Problem to solve: Repeat every record exactly, but omit the images.

[Stored items from a collection]
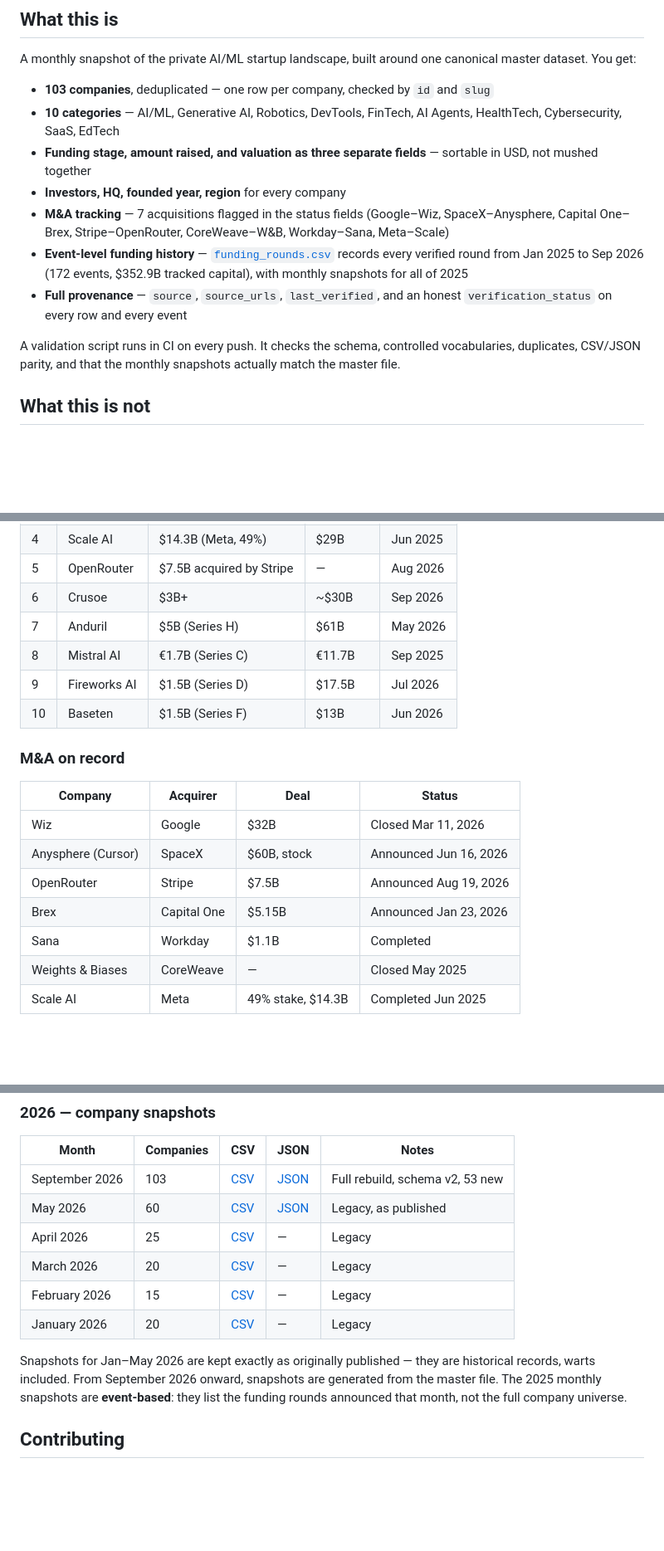
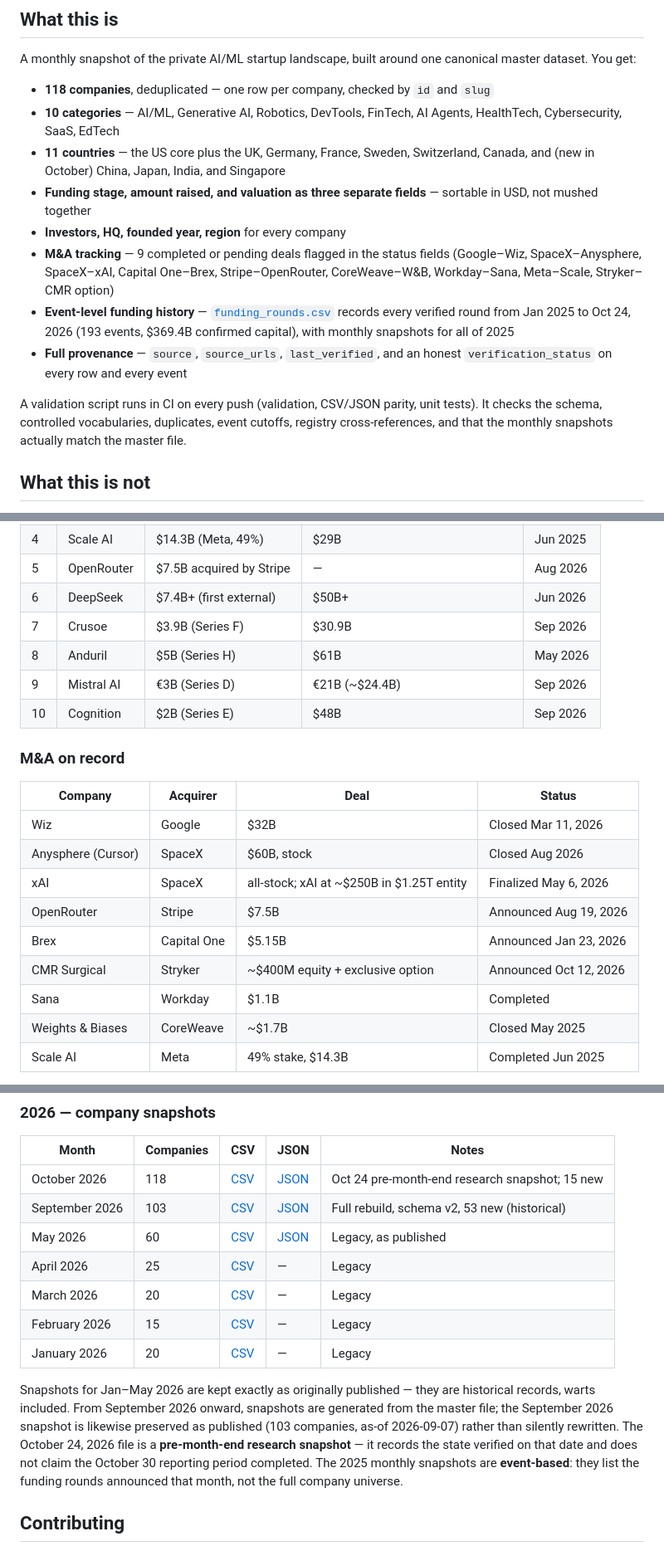
Before and after one commit to AdilShamim8/Awesome-AI_ML-Startups, a Markdown page: README.md, 3 parts joined by grey strips. Shown at 83% size. Drawn GitHub-style; blank space fills up the shorter version.

```diff
--- a/README.md
+++ b/README.md
@@ -33,15 +34,16 @@ Last updated: September 9, 2026.
 
 A monthly snapshot of the private AI/ML startup landscape, built around one canonical master dataset. You get:
 
-- **103 companies**, deduplicated — one row per company, checked by `id` and `slug`
+- **118 companies**, deduplicated — one row per company, checked by `id` and `slug`
 - **10 categories** — AI/ML, Generative AI, Robotics, DevTools, FinTech, AI Agents, HealthTech, Cybersecurity, SaaS, EdTech
+- **11 countries** — the US core plus the UK, Germany, France, Sweden, Switzerland, Canada, and (new in October) China, Japan, India, and Singapore
 - **Funding stage, amount raised, and valuation as three separate fields** — sortable in USD, not mushed together
 - **Investors, HQ, founded year, region** for every company
-- **M&A tracking** — 7 acquisitions flagged in the status fields (Google–Wiz, SpaceX–Anysphere, Capital One–Brex, Stripe–OpenRouter, CoreWeave–W&B, Workday–Sana, Meta–Scale)
-- **Event-level funding history** — [`funding_rounds.csv`](data/master/funding_rounds.csv) records every verified round from Jan 2025 to Sep 2026 (172 events, $352.9B tracked capital), with monthly snapshots for all of 2025
+- **M&A tracking** — 9 completed or pending deals flagged in the status fields (Google–Wiz, SpaceX–Anysphere, SpaceX–xAI, Capital One–Brex, Stripe–OpenRouter, CoreWeave–W&B, Workday–Sana, Meta–Scale, Stryker–CMR option)
+- **Event-level funding history** — [`funding_rounds.csv`](data/master/funding_rounds.csv) records every verified round from Jan 2025 to Oct 24, 2026 (193 events, $369.4B confirmed capital), with monthly snapshots for all of 2025
 - **Full provenance** — `source`, `source_urls`, `last_verified`, and an honest `verification_status` on every row and every event
 
-A validation script runs in CI on every push. It checks the schema, controlled vocabularies, duplicates, CSV/JSON parity, and that the monthly snapshots actually match the master file.
+A validation script runs in CI on every push (validation, CSV/JSON parity, unit tests). It checks the schema, controlled vocabularies, duplicates, event cutoffs, registry cross-references, and that the monthly snapshots actually match the master file.
 
 ## What this is not
 
@@ -81,21 +101,23 @@ The whole dataset was rebuilt and re-verified as of September 7, 2026. The full
 | 4 | Scale AI | $14.3B (Meta, 49%) | $29B | Jun 2025 |
 | 5 | OpenRouter | $7.5B acquired by Stripe | — | Aug 2026 |
-| 6 | Crusoe | $3B+ | ~$30B | Sep 2026 |
-| 7 | Anduril | $5B (Series H) | $61B | May 2026 |
-| 8 | Mistral AI | €1.7B (Series C) | €11.7B | Sep 2025 |
-| 9 | Fireworks AI | $1.5B (Series D) | $17.5B | Jul 2026 |
-| 10 | Baseten | $1.5B (Series F) | $13B | Jun 2026 |
+| 6 | DeepSeek | $7.4B+ (first external) | $50B+ | Jun 2026 |
+| 7 | Crusoe | $3.9B (Series F) | $30.9B | Sep 2026 |
+| 8 | Anduril | $5B (Series H) | $61B | May 2026 |
+| 9 | Mistral AI | €3B (Series D) | €21B (~$24.4B) | Sep 2026 |
+| 10 | Cognition | $2B (Series E) | $48B | Sep 2026 |
 
 ### M&A on record
 
 | Company | Acquirer | Deal | Status |
 |---------|----------|------|--------|
 | Wiz | Google | $32B | Closed Mar 11, 2026 |
-| Anysphere (Cursor) | SpaceX | $60B, stock | Announced Jun 16, 2026 |
+| Anysphere (Cursor) | SpaceX | $60B, stock | Closed Aug 2026 |
+| xAI | SpaceX | all-stock; xAI at ~$250B in $1.25T entity | Finalized May 6, 2026 |
 | OpenRouter | Stripe | $7.5B | Announced Aug 19, 2026 |
 | Brex | Capital One | $5.15B | Announced Jan 23, 2026 |
+| CMR Surgical | Stryker | ~$400M equity + exclusive option | Announced Oct 12, 2026 |
 | Sana | Workday | $1.1B | Completed |
-| Weights & Biases | CoreWeave | — | Closed May 2025 |
+| Weights & Biases | CoreWeave | ~$1.7B | Closed May 2025 |
 | Scale AI | Meta | 49% stake, $14.3B | Completed Jun 2025 |
 
 An earlier version of this repo conflated "raised" with "valued at" — OpenAI's famous "$110B" was a valuation, not a round. The schema now separates `funding_amount` (raised) from `valuation_display` (worth), and every historical row was re-extracted with that rule.
@@ -220,14 +247,15 @@ The full event list for the year: [funding_rounds.csv](data/master/funding_round
 
 | Month | Companies | CSV | JSON | Notes |
 |-------|-----------|-----|------|-------|
-| September 2026 | 103 | [CSV](data/2026/september/startups_september_2026.csv) | [JSON](data/2026/september/startups_september_2026.json) | Full rebuild, schema v2, 53 new |
+| October 2026 | 118 | [CSV](data/2026/october/startups_october_2026.csv) | [JSON](data/2026/october/startups_october_2026.json) | Oct 24 pre-month-end research snapshot; 15 new |
+| September 2026 | 103 | [CSV](data/2026/september/startups_september_2026.csv) | [JSON](data/2026/september/startups_september_2026.json) | Full rebuild, schema v2, 53 new (historical) |
 | May 2026 | 60 | [CSV](data/2026/may/startups_may_2026.csv) | [JSON](data/2026/may/startups_may_2026.json) | Legacy, as published |
 | April 2026 | 25 | [CSV](data/2026/april/startups_april_2026.csv) | — | Legacy |
 | March 2026 | 20 | [CSV](data/2026/march/startups_march_2026.csv) | — | Legacy |
 | February 2026 | 15 | [CSV](data/2026/february/startups_february_2026.csv) | — | Legacy |
 | January 2026 | 20 | [CSV](data/2026/january/startups_january_2026.csv) | — | Legacy |
 
-Snapshots for Jan–May 2026 are kept exactly as originally published — they are historical records, warts included. From September 2026 onward, snapshots are generated from the master file. The 2025 monthly snapshots are **event-based**: they list the funding rounds announced that month, not the full company universe.
+Snapshots for Jan–May 2026 are kept exactly as originally published — they are historical records, warts included. From September 2026 onward, snapshots are generated from the master file; the September 2026 snapshot is likewise preserved as published (103 companies, as-of 2026-09-07) rather than silently rewritten. The October 24, 2026 file is a **pre-month-end research snapshot** — it records the state verified on that date and does not claim the October 30 reporting period completed. The 2025 monthly snapshots are **event-based**: they list the funding rounds announced that month, not the full company universe.
 
 ## Contributing
 
```
Also changed, not shown: other parts of README.md (+51 -27 lines).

Exercise output:
Before and after one commit to AdilShamim8/Awesome-AI_ML-Startups, a Markdown page: README.md, 3 parts joined by grey strips. Shown at 83% size. Drawn GitHub-style; blank space fills up the shorter version.

```diff
--- a/README.md
+++ b/README.md
@@ -33,15 +34,16 @@ Last updated: September 9, 2026.
 
 A monthly snapshot of the private AI/ML startup landscape, built around one canonical master dataset. You get:
 
-- **103 companies**, deduplicated — one row per company, checked by `id` and `slug`
+- **118 companies**, deduplicated — one row per company, checked by `id` and `slug`
 - **10 categories** — AI/ML, Generative AI, Robotics, DevTools, FinTech, AI Agents, HealthTech, Cybersecurity, SaaS, EdTech
+- **11 countries** — the US core plus the UK, Germany, France, Sweden, Switzerland, Canada, and (new in October) China, Japan, India, and Singapore
 - **Funding stage, amount raised, and valuation as three separate fields** — sortable in USD, not mushed together
 - **Investors, HQ, founded year, region** for every company
-- **M&A tracking** — 7 acquisitions flagged in the status fields (Google–Wiz, SpaceX–Anysphere, Capital One–Brex, Stripe–OpenRouter, CoreWeave–W&B, Workday–Sana, Meta–Scale)
-- **Event-level funding history** — [`funding_rounds.csv`](data/master/funding_rounds.csv) records every verified round from Jan 2025 to Sep 2026 (172 events, $352.9B tracked capital), with monthly snapshots for all of 2025
+- **M&A tracking** — 9 completed or pending deals flagged in the status fields (Google–Wiz, SpaceX–Anysphere, SpaceX–xAI, Capital One–Brex, Stripe–OpenRouter, CoreWeave–W&B, Workday–Sana, Meta–Scale, Stryker–CMR option)
+- **Event-level funding history** — [`funding_rounds.csv`](data/master/funding_rounds.csv) records every verified round from Jan 2025 to Oct 24, 2026 (193 events, $369.4B confirmed capital), with monthly snapshots for all of 2025
 - **Full provenance** — `source`, `source_urls`, `last_verified`, and an honest `verification_status` on every row and every event
 
-A validation script runs in CI on every push. It checks the schema, controlled vocabularies, duplicates, CSV/JSON parity, and that the monthly snapshots actually match the master file.
+A validation script runs in CI on every push (validation, CSV/JSON parity, unit tests). It checks the schema, controlled vocabularies, duplicates, event cutoffs, registry cross-references, and that the monthly snapshots actually match the master file.
 
 ## What this is not
 
@@ -81,21 +101,23 @@ The whole dataset was rebuilt and re-verified as of September 7, 2026. The full
 | 4 | Scale AI | $14.3B (Meta, 49%) | $29B | Jun 2025 |
 | 5 | OpenRouter | $7.5B acquired by Stripe | — | Aug 2026 |
-| 6 | Crusoe | $3B+ | ~$30B | Sep 2026 |
-| 7 | Anduril | $5B (Series H) | $61B | May 2026 |
-| 8 | Mistral AI | €1.7B (Series C) | €11.7B | Sep 2025 |
-| 9 | Fireworks AI | $1.5B (Series D) | $17.5B | Jul 2026 |
-| 10 | Baseten | $1.5B (Series F) | $13B | Jun 2026 |
+| 6 | DeepSeek | $7.4B+ (first external) | $50B+ | Jun 2026 |
+| 7 | Crusoe | $3.9B (Series F) | $30.9B | Sep 2026 |
+| 8 | Anduril | $5B (Series H) | $61B | May 2026 |
+| 9 | Mistral AI | €3B (Series D) | €21B (~$24.4B) | Sep 2026 |
+| 10 | Cognition | $2B (Series E) | $48B | Sep 2026 |
 
 ### M&A on record
 
 | Company | Acquirer | Deal | Status |
 |---------|----------|------|--------|
 | Wiz | Google | $32B | Closed Mar 11, 2026 |
-| Anysphere (Cursor) | SpaceX | $60B, stock | Announced Jun 16, 2026 |
+| Anysphere (Cursor) | SpaceX | $60B, stock | Closed Aug 2026 |
+| xAI | SpaceX | all-stock; xAI at ~$250B in $1.25T entity | Finalized May 6, 2026 |
 | OpenRouter | Stripe | $7.5B | Announced Aug 19, 2026 |
 | Brex | Capital One | $5.15B | Announced Jan 23, 2026 |
+| CMR Surgical | Stryker | ~$400M equity + exclusive option | Announced Oct 12, 2026 |
 | Sana | Workday | $1.1B | Completed |
-| Weights & Biases | CoreWeave | — | Closed May 2025 |
+| Weights & Biases | CoreWeave | ~$1.7B | Closed May 2025 |
 | Scale AI | Meta | 49% stake, $14.3B | Completed Jun 2025 |
 
 An earlier version of this repo conflated "raised" with "valued at" — OpenAI's famous "$110B" was a valuation, not a round. The schema now separates `funding_amount` (raised) from `valuation_display` (worth), and every historical row was re-extracted with that rule.
@@ -220,14 +247,15 @@ The full event list for the year: [funding_rounds.csv](data/master/funding_round
 
 | Month | Companies | CSV | JSON | Notes |
 |-------|-----------|-----|------|-------|
-| September 2026 | 103 | [CSV](data/2026/september/startups_september_2026.csv) | [JSON](data/2026/september/startups_september_2026.json) | Full rebuild, schema v2, 53 new |
+| October 2026 | 118 | [CSV](data/2026/october/startups_october_2026.csv) | [JSON](data/2026/october/startups_october_2026.json) | Oct 24 pre-month-end research snapshot; 15 new |
+| September 2026 | 103 | [CSV](data/2026/september/startups_september_2026.csv) | [JSON](data/2026/september/startups_september_2026.json) | Full rebuild, schema v2, 53 new (historical) |
 | May 2026 | 60 | [CSV](data/2026/may/startups_may_2026.csv) | [JSON](data/2026/may/startups_may_2026.json) | Legacy, as published |
 | April 2026 | 25 | [CSV](data/2026/april/startups_april_2026.csv) | — | Legacy |
 | March 2026 | 20 | [CSV](data/2026/march/startups_march_2026.csv) | — | Legacy |
 | February 2026 | 15 | [CSV](data/2026/february/startups_february_2026.csv) | — | Legacy |
 | January 2026 | 20 | [CSV](data/2026/january/startups_january_2026.csv) | — | Legacy |
 
-Snapshots for Jan–May 2026 are kept exactly as originally published — they are historical records, warts included. From September 2026 onward, snapshots are generated from the master file. The 2025 monthly snapshots are **event-based**: they list the funding rounds announced that month, not the full company universe.
+Snapshots for Jan–May 2026 are kept exactly as originally published — they are historical records, warts included. From September 2026 onward, snapshots are generated from the master file; the September 2026 snapshot is likewise preserved as published (103 companies, as-of 2026-09-07) rather than silently rewritten. The October 24, 2026 file is a **pre-month-end research snapshot** — it records the state verified on that date and does not claim the October 30 reporting period completed. The 2025 monthly snapshots are **event-based**: they list the funding rounds announced that month, not the full company universe.
 
 ## Contributing
 
```
Also changed, not shown: other parts of README.md (+51 -27 lines).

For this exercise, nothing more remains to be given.